Myrobalan (Terminalia chebula) is a common dye throughout India. It grows primarily in the foothills of the Himalayas. It is an upright tree with small oval leaves and lovely bright yellow flowers. Myrobalan is a primary component for cotton dyeing in India. Similarly, we often employ it as a mordant prior to creating brown and black on cotton fabrics. Myrobalan extract overdyed with indigo makes a beautiful teal color. Use a higher percentage of myrobalan to yield a brownish yellow. Use a lower percentage to yield a light buff color.
- 50 g of Myrobalan extract will dye approximately 500 grams (1.1 pounds) of fiber to a dark shade
From our Feedback Friday series:
I have a myrobalan question for you…
I am currently dyeing with myrobalan + an iron after bath and I am trying to figure out the refresh amount that will produce a similar green to the first bath. We have tried 50% and 75% refreshes but the yellow-ness of the myrobablan seems to be lacking, making the green a bit too gray. Do you have any idea as to why that is? I am going to try a 90% refresh today but it’s not that the color isn’t dark enough – it’s that it is more muted/tan that produces a more gray/green after it’s dipped in iron. I have also tried lower the iron amount and it has not helped.

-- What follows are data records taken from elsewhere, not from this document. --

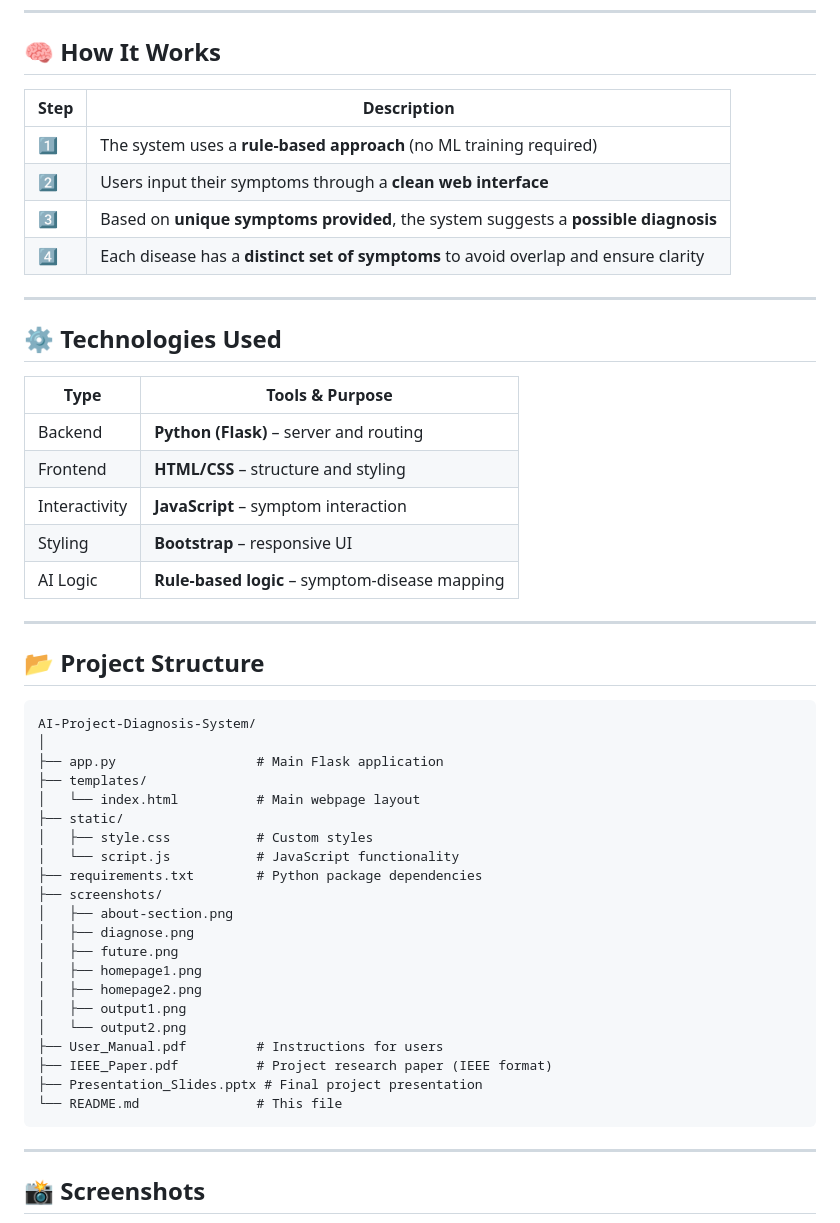
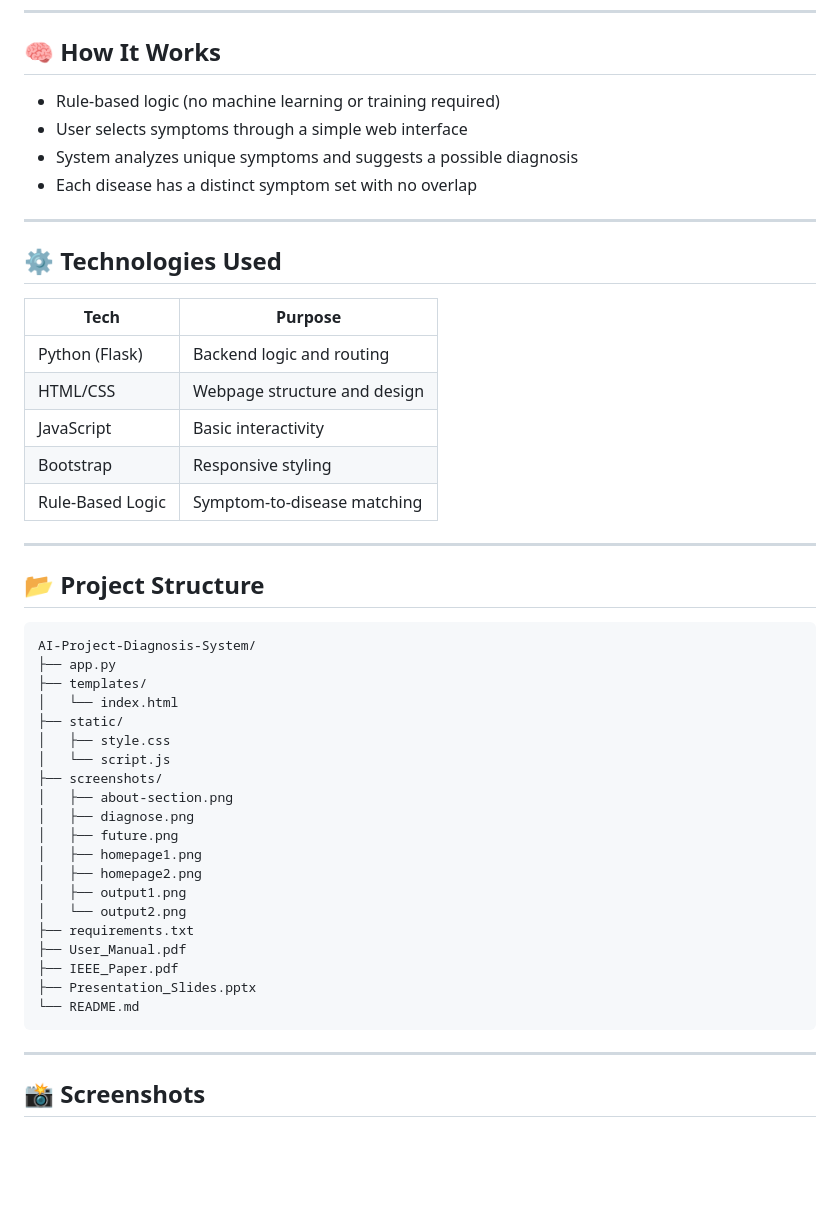
Before and after one commit to Harris1250/AI-Project-Diagnosis-System, a Markdown page: README.md, the part around the change printed below. Drawn GitHub-style; blank space fills up the shorter version.

````diff
--- a/README.md
+++ b/README.md
@@ -8,24 +8,22 @@ This project was developed to demonstrate how rule-based AI can be applied to he
 
 ## 🧠 How It Works
 
-| Step | Description |
-|------|-------------|
-| 1️⃣ | The system uses a **rule-based approach** (no ML training required) |
-| 2️⃣ | Users input their symptoms through a **clean web interface** |
-| 3️⃣ | Based on **unique symptoms provided**, the system suggests a **possible diagnosis** |
-| 4️⃣ | Each disease has a **distinct set of symptoms** to avoid overlap and ensure clarity |
+- Rule-based logic (no machine learning or training required)
+- User selects symptoms through a simple web interface
+- System analyzes unique symptoms and suggests a possible diagnosis
+- Each disease has a distinct symptom set with no overlap
 
 ---
 
 ## ⚙️ Technologies Used
 
-| Type         | Tools & Purpose                       |
-|--------------|----------------------------------------|
-| Backend      | **Python (Flask)** – server and routing |
-| Frontend     | **HTML/CSS** – structure and styling   |
-| Interactivity| **JavaScript** – symptom interaction   |
-| Styling      | **Bootstrap** – responsive UI          |
-| AI Logic     | **Rule-based logic** – symptom-disease mapping |
+| Tech         | Purpose                      |
+|--------------|-------------------------------|
+| Python (Flask) | Backend logic and routing     |
+| HTML/CSS      | Webpage structure and design  |
+| JavaScript    | Basic interactivity           |
+| Bootstrap     | Responsive styling            |
+| Rule-Based Logic | Symptom-to-disease matching |
 
 ---
 
@@ -33,14 +31,12 @@ This project was developed to demonstrate how rule-based AI can be applied to he
 
 ```
 AI-Project-Diagnosis-System/
-│
-├── app.py                  # Main Flask application
+├── app.py
 ├── templates/
-│   └── index.html          # Main webpage layout
+│   └── index.html
 ├── static/
-│   ├── style.css           # Custom styles
-│   └── script.js           # JavaScript functionality
-├── requirements.txt        # Python package dependencies
+│   ├── style.css
+│   └── script.js
 ├── screenshots/
 │   ├── about-section.png
 │   ├── diagnose.png
@@ -49,10 +45,11 @@ AI-Project-Diagnosis-System/
 │   ├── homepage2.png
 │   ├── output1.png
 │   └── output2.png
-├── User_Manual.pdf         # Instructions for users
-├── IEEE_Paper.pdf          # Project research paper (IEEE format)
-├── Presentation_Slides.pptx # Final project presentation
-└── README.md               # This file
+├── requirements.txt
+├── User_Manual.pdf
+├── IEEE_Paper.pdf
+├── Presentation_Slides.pptx
+└── README.md
 ```
 
 ---
````
Also changed, not shown: other parts of README.md (+34 -39 lines).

It sounds as if the yellow component of myrobalan is being consumed in the first bath, which is why you are getting a green with iron, and the tannins that remain from the first bath are overriding any additional myrobalan that you are adding. Recharging isn’t going to give you the results that you want and you will need to create a new dye bath. The other option is rather risky and that is to add a different clear yellow, but you may not be able to control the results to your satisfaction.